**Work required:** In the listing, determine how many lines contain "bool". The reply is that number alone.

##############################

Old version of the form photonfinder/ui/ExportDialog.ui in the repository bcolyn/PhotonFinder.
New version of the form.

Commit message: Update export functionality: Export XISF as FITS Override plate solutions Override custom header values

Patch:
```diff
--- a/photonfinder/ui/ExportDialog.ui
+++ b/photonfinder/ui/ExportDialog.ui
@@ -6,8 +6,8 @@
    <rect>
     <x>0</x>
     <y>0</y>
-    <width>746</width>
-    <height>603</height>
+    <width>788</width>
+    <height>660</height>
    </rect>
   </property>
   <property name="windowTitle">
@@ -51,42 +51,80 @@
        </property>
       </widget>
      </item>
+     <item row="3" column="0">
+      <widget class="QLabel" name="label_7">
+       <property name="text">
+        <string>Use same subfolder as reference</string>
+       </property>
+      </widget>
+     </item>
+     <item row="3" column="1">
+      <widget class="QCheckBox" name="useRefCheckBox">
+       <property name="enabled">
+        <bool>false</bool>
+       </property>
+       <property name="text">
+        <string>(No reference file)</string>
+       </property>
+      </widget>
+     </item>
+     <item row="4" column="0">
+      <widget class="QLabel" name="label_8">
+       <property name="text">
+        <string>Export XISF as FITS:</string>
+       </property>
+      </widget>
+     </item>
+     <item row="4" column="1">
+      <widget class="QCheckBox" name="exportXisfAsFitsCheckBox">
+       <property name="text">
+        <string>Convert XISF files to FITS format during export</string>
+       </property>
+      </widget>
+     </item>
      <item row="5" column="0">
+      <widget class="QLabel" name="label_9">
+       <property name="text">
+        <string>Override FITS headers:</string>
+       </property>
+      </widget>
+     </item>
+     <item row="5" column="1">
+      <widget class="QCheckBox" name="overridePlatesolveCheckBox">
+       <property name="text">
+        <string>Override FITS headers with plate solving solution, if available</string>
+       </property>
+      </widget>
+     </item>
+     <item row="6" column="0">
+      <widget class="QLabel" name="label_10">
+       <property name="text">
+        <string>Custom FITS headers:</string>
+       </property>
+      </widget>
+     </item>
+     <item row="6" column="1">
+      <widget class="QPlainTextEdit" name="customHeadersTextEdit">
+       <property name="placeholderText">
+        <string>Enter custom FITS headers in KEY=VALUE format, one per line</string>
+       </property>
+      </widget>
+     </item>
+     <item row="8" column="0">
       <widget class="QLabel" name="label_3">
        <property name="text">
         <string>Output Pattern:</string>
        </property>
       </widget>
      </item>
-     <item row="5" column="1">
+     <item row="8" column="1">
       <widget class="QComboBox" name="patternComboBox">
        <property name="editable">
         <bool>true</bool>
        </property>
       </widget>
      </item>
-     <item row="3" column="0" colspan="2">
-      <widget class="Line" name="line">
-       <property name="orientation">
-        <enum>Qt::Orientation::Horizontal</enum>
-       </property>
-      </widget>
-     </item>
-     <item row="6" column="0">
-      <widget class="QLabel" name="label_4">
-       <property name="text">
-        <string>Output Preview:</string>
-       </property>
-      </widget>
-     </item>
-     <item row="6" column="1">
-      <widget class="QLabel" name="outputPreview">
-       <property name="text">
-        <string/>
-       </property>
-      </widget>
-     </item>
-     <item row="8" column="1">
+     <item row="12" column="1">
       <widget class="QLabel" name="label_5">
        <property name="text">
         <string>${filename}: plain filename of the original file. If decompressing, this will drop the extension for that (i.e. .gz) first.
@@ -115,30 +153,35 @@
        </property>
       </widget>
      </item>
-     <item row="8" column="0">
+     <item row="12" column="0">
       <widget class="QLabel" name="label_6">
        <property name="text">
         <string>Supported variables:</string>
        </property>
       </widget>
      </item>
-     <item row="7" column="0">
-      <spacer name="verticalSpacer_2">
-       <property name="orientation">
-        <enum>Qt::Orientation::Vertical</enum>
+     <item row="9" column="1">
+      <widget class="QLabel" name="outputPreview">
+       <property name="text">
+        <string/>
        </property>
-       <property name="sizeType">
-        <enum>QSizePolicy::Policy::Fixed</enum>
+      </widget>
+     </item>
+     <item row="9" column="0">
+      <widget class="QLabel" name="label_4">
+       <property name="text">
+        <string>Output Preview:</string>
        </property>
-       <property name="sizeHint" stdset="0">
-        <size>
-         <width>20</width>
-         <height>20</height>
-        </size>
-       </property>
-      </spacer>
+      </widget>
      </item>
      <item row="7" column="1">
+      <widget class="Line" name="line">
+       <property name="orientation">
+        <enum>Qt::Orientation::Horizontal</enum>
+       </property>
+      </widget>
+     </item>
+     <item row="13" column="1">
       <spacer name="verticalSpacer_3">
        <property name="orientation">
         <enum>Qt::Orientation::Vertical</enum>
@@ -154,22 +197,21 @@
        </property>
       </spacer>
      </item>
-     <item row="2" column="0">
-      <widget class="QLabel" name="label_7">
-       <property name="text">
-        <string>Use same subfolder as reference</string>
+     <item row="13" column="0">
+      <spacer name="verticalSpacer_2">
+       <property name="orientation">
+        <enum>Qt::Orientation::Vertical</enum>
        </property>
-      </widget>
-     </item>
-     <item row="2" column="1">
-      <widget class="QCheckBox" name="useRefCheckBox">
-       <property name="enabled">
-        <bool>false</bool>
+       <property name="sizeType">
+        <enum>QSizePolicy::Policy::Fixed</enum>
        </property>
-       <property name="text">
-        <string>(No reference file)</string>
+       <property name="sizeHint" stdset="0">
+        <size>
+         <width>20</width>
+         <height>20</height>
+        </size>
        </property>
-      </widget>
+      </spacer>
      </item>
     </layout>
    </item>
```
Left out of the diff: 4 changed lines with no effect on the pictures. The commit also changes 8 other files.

##############################

**Solution for this task:** 3